The media has routinely celebrated and trashed the Budget (usually, both of the above together, as is the annual tradition). The element for infrastructure that needs to be viewed with interest, both with spotlights on as well as through a magnifying lens, is not so much the step towards easing foreign investor sentiment, but the proposal to establish a road regulator to assuage the domestic investor's scepticism.
Examine the circumstances for this ointment-proposal. It comes after a year of diminished activities (stemming, surely, from diminishing returns) in the sector, as two of the biggest players-GMR and GVK-walked out leaving NHAI looking vulnerable, and leaving a hole of Rs 12,700 crore. Against the targeted 7 km per day, construction was at 5.94 km per day-fairly acceptable, given the struggle the Authority has had in the past to keep pace with the target rate. A length of 1,605 km was completed (December figures).
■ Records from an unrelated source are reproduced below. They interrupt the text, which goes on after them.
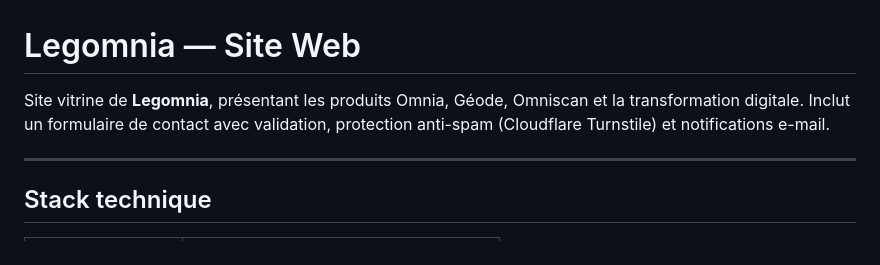
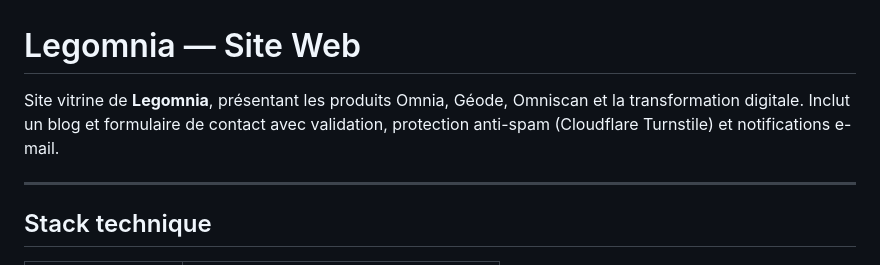
Before and after one commit to LegOmnia-Management/website, a Markdown page: README.md, the part around the change. Drawn GitHub-style.

Commit message:
Update project description to include blog
Added mention of a blog to the project description.

```diff
--- a/README.md
+++ b/README.md
@@ -1,6 +1,6 @@
 # Legomnia — Site Web
 
-Site vitrine de **Legomnia**, présentant les produits Omnia, Géode, Omniscan et la transformation digitale. Inclut un formulaire de contact avec validation, protection anti-spam (Cloudflare Turnstile) et notifications e-mail.
+Site vitrine de **Legomnia**, présentant les produits Omnia, Géode, Omniscan et la transformation digitale. Inclut un blog et formulaire de contact avec validation, protection anti-spam (Cloudflare Turnstile) et notifications e-mail.
 
 ---
 
```
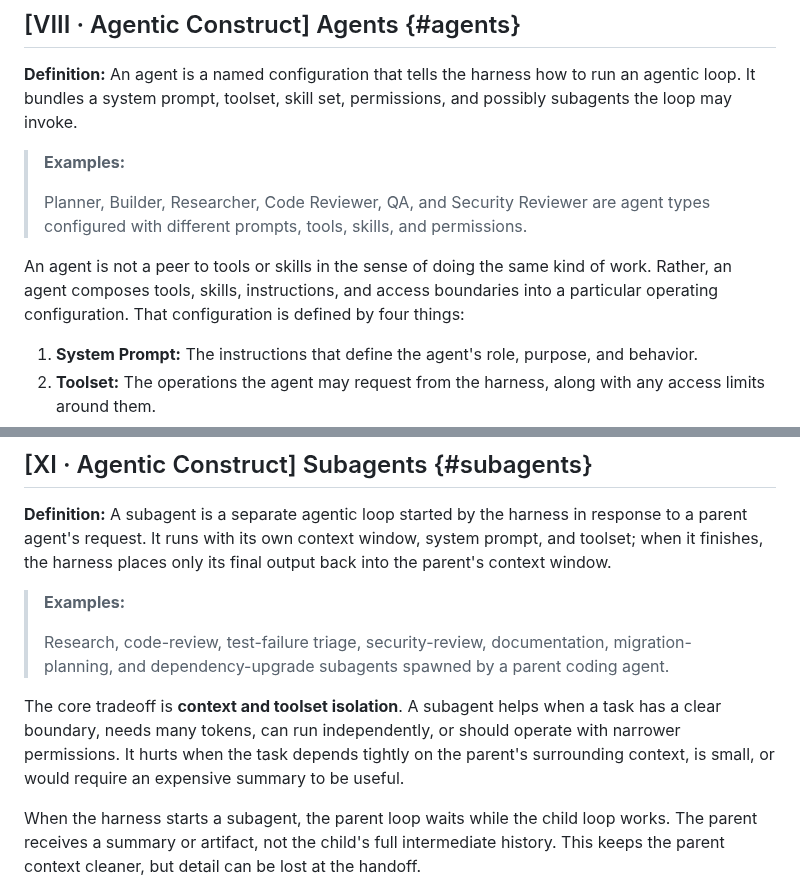
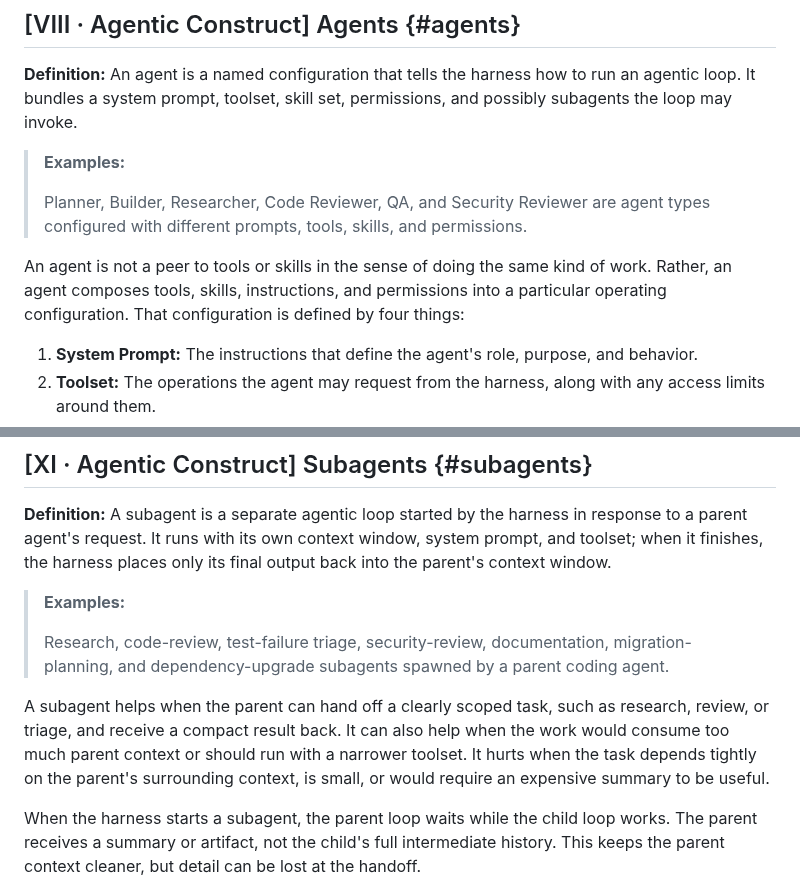
Before and after one commit to djschnei21/DemystifyingAI, a Markdown page: taxonomy.md, 2 parts joined by grey strips. Drawn GitHub-style.

Commit message:
permissions

```diff
--- a/taxonomy.md
+++ b/taxonomy.md
@@ -103,7 +103,8 @@ Note that this table flattens constructs onto comparable axes but does not captu
 >
 > Planner, Builder, Researcher, Code Reviewer, QA, and Security Reviewer are agent types configured with different prompts, tools, skills, and permissions.
 
-An agent is not a peer to tools or skills in the sense of doing the same kind of work. Rather, an agent composes tools, skills, instructions, and access boundaries into a particular operating configuration. That configuration is defined by four things:
+An agent is not a peer to tools or skills in the sense of doing the same kind of work. Rather, an agent composes tools, skills, instructions, and permissions into a particular operating configuration. That configuration is defined by four things:
+
 1. **System Prompt:** The instructions that define the agent's role, purpose, and behavior.
 2. **Toolset:** The operations the agent may request from the harness, along with any access limits around them.
 3. **Skill Set:** The procedural knowledge the agent may load into context when relevant.
@@ -210,7 +211,7 @@ skill {
 >
 > Research, code-review, test-failure triage, security-review, documentation, migration-planning, and dependency-upgrade subagents spawned by a parent coding agent.
 
-The core tradeoff is **context and toolset isolation**. A subagent helps when a task has a clear boundary, needs many tokens, can run independently, or should operate with narrower permissions. It hurts when the task depends tightly on the parent's surrounding context, is small, or would require an expensive summary to be useful.
+A subagent helps when the parent can hand off a clearly scoped task, such as research, review, or triage, and receive a compact result back. It can also help when the work would consume too much parent context or should run with a narrower toolset. It hurts when the task depends tightly on the parent's surrounding context, is small, or would require an expensive summary to be useful.
 
 When the harness starts a subagent, the parent loop waits while the child loop works. The parent receives a summary or artifact, not the child's full intermediate history. This keeps the parent context cleaner, but detail can be lost at the handoff.
 
```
Not all of this is unplanned: NHAI's primary objective this year has been to complete existing projects in public-private partnership (PPP), and award more projects under engineering, procurement and construction (EPC). As many as 86-nearly 59 per cent-of the planned 146 projects are stalled. This spelled trouble right away.
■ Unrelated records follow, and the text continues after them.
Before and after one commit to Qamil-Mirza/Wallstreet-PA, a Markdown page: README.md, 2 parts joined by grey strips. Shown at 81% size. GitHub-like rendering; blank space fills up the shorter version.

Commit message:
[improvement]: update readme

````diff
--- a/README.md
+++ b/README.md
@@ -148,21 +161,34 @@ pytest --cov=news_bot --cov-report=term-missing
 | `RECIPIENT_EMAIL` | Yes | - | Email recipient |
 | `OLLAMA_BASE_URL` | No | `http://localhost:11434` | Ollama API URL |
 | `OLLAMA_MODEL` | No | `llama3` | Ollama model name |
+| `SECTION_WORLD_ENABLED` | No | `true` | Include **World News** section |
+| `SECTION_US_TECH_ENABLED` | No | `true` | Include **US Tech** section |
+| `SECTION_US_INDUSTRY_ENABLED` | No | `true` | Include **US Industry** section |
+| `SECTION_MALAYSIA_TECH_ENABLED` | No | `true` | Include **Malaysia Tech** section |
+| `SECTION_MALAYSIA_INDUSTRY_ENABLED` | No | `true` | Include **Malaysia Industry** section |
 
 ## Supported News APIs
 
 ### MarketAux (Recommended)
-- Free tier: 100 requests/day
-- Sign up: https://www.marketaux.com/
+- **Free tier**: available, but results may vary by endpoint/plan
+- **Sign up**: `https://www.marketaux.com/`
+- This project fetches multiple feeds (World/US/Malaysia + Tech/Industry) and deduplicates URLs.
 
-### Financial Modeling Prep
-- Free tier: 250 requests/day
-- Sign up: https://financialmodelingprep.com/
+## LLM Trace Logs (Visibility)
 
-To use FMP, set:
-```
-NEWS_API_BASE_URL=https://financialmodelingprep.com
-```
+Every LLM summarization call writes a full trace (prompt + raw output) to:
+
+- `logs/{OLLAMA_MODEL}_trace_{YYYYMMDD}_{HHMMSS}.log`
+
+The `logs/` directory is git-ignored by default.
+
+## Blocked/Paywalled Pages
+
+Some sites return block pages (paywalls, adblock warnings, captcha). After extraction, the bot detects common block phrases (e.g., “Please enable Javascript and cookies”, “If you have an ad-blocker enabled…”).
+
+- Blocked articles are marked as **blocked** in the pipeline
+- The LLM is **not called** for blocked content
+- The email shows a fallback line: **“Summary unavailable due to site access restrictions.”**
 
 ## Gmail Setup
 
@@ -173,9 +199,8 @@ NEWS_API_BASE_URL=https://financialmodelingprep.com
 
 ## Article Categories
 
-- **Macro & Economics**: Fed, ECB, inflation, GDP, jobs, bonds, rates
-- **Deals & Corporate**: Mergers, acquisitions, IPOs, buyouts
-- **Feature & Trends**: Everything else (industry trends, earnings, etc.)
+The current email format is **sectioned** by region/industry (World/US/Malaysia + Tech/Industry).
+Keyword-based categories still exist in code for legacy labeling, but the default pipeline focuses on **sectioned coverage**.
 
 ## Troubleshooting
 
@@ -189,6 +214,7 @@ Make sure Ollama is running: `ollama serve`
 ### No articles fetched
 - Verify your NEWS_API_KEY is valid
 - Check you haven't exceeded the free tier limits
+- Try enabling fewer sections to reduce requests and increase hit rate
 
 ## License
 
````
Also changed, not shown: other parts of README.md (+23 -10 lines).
But it is in the awarding that the sector has taken a telling hit: Merely 837 km were awarded until January this year, as against more than 5,000 km in 2010-11 and nearly 6,500 km in 2011-12. With the Prime Minister's intervention, the establishment of the Cabinet Committee on Investments, and assurances about environmental clearances, such concerns should have eased. Why, then, has it only managed to let the growth slip further?
Banks have hitherto regarded the road sector-the second biggest infrastructure sector-as a cash cow after the power sector woes (where banks chose, or were "coaxed" by the government, to lend to loss-making segments). Now, banks are no longer gung ho about roads. Contractual and approval delays and disputes are considered the main culprit. Underestimation of timelines and cost escalations continue to plague the sector.
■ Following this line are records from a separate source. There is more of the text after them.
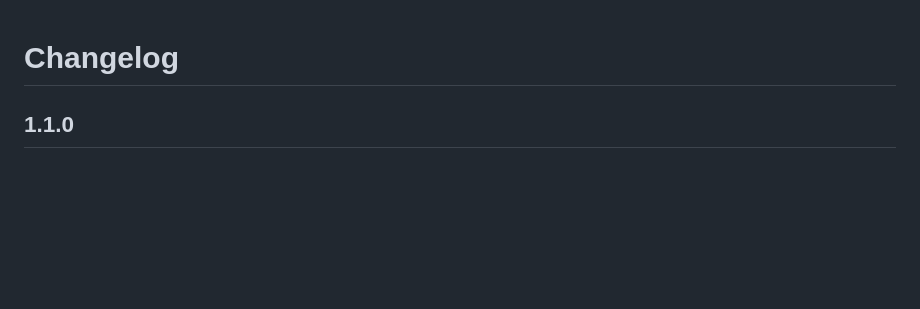
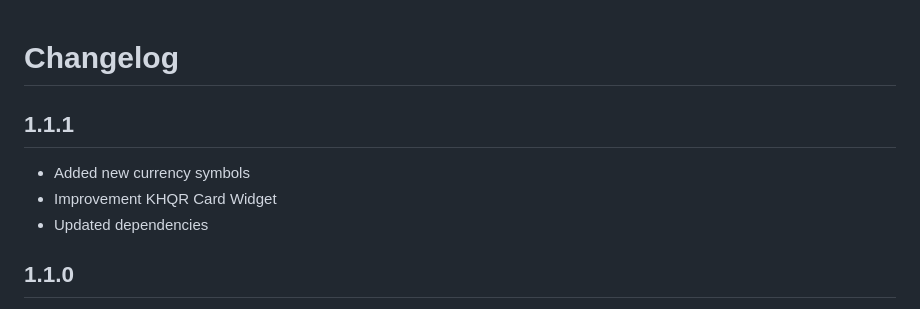
Before and after one commit to mrrhak/khqr_sdk, a Markdown page: CHANGELOG.md, the part around the change. Rendered like a GitHub page; blank space fills up the shorter version.

Commit message:
chore(docs): update CHANGELOG
Update CHANGELOG.md to reflect version 1.1.1 changes, modify receiver name in khqr_card_screen.dart, and update binary asset file khqr_sdk_preview.png

```diff
--- a/CHANGELOG.md
+++ b/CHANGELOG.md
@@ -1,4 +1,9 @@
 # Changelog
+
+## 1.1.1
+- Added new currency symbols
+- Improvement KHQR Card Widget
+- Updated dependencies
 
 ## 1.1.0
 - Added new feature to `Decode Non-KHQR`
```
Also changed, not shown: assets/khqr_sdk_preview.png, 1 other file.
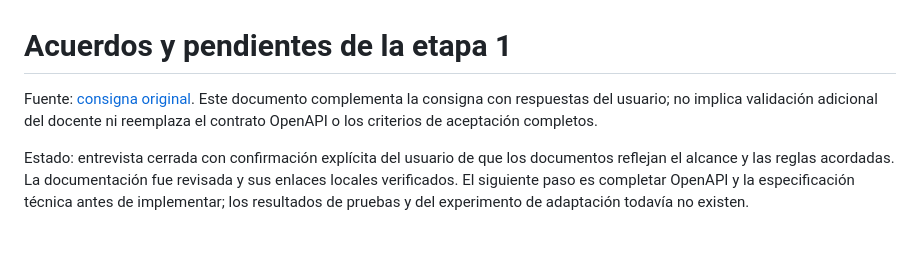
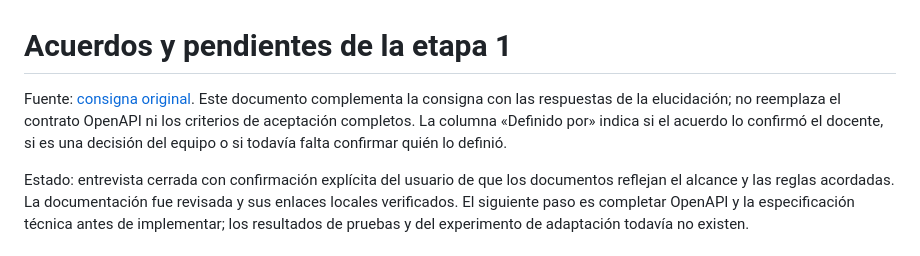
Before and after one commit to SpendIce/PP6-TPIntegrador, a Markdown page: docs/requisitos-etapa-1.md, the part around one of its changes. Drawn GitHub-style.

Commit message:
docs: indicar quien definio cada acuerdo de la etapa 1

```diff
--- a/docs/requisitos-etapa-1.md
+++ b/docs/requisitos-etapa-1.md
@@ -1,6 +1,6 @@
 # Acuerdos y pendientes de la etapa 1
 
-Fuente: [consigna original](../TP_PP6_v1.0.md). Este documento complementa la consigna con respuestas del usuario; no implica validación adicional del docente ni reemplaza el contrato OpenAPI o los criterios de aceptación completos.
+Fuente: [consigna original](../TP_PP6_v1.0.md). Este documento complementa la consigna con las respuestas de la elucidación; no reemplaza el contrato OpenAPI ni los criterios de aceptación completos. La columna «Definido por» indica si el acuerdo lo confirmó el docente, si es una decisión del equipo o si todavía falta confirmar quién lo definió.
 
 Estado: entrevista cerrada con confirmación explícita del usuario de que los documentos reflejan el alcance y las reglas acordadas. La documentación fue revisada y sus enlaces locales verificados. El siguiente paso es completar OpenAPI y la especificación técnica antes de implementar; los resultados de pruebas y del experimento de adaptación todavía no existen.
 
```
Also changed, not shown: other parts of docs/requisitos-etapa-1.md (+28 -28 lines).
So the real problem is perception of the sector by the various stakeholders as less viable than projected. And NHAI has swung into action. First, GMR exited the hyped Kishangarh-Udaipur-Ahmedabad project, followed by GVK from a Madhya Pradesh project, both citing environmental clearance delays. GMR and NHAI are now locked in a court dispute, but GMR has now asked NHAI whether it is possible to restructure the premium of Rs 636 crore in a way as to keep the amount lower in the initial years and compensate later. NHAI has now proposed to compensate for delays in PPP projects beyond a contractor's control, such as clearances. Although such compensations are common in EPC projects both awarded by public and private sectors, it is a first for a PPP project, and evidences the seriousness with which the government needs to bend over backwards, and so may win the Prime Minister's favour.
Our country's infrastructure has chosen to learn from experience, and NHA's latest aggressive solution to woo back contractors-and investors-is no different. In the shape of things to come is the welcome and increasing-if reluctant-realisation of government agency as partner, not boss.
We have seen that to convert intention to execution is where we are falling short and the budget does not create any accountability benchmark. There is a great need for "an accountability bill" which would put the onus on project owners to be accountable along with all such departments that are to serve the fulfilment of the project. The devil lies in execution and the rest is just text. So let's cut the text and ask for delivery.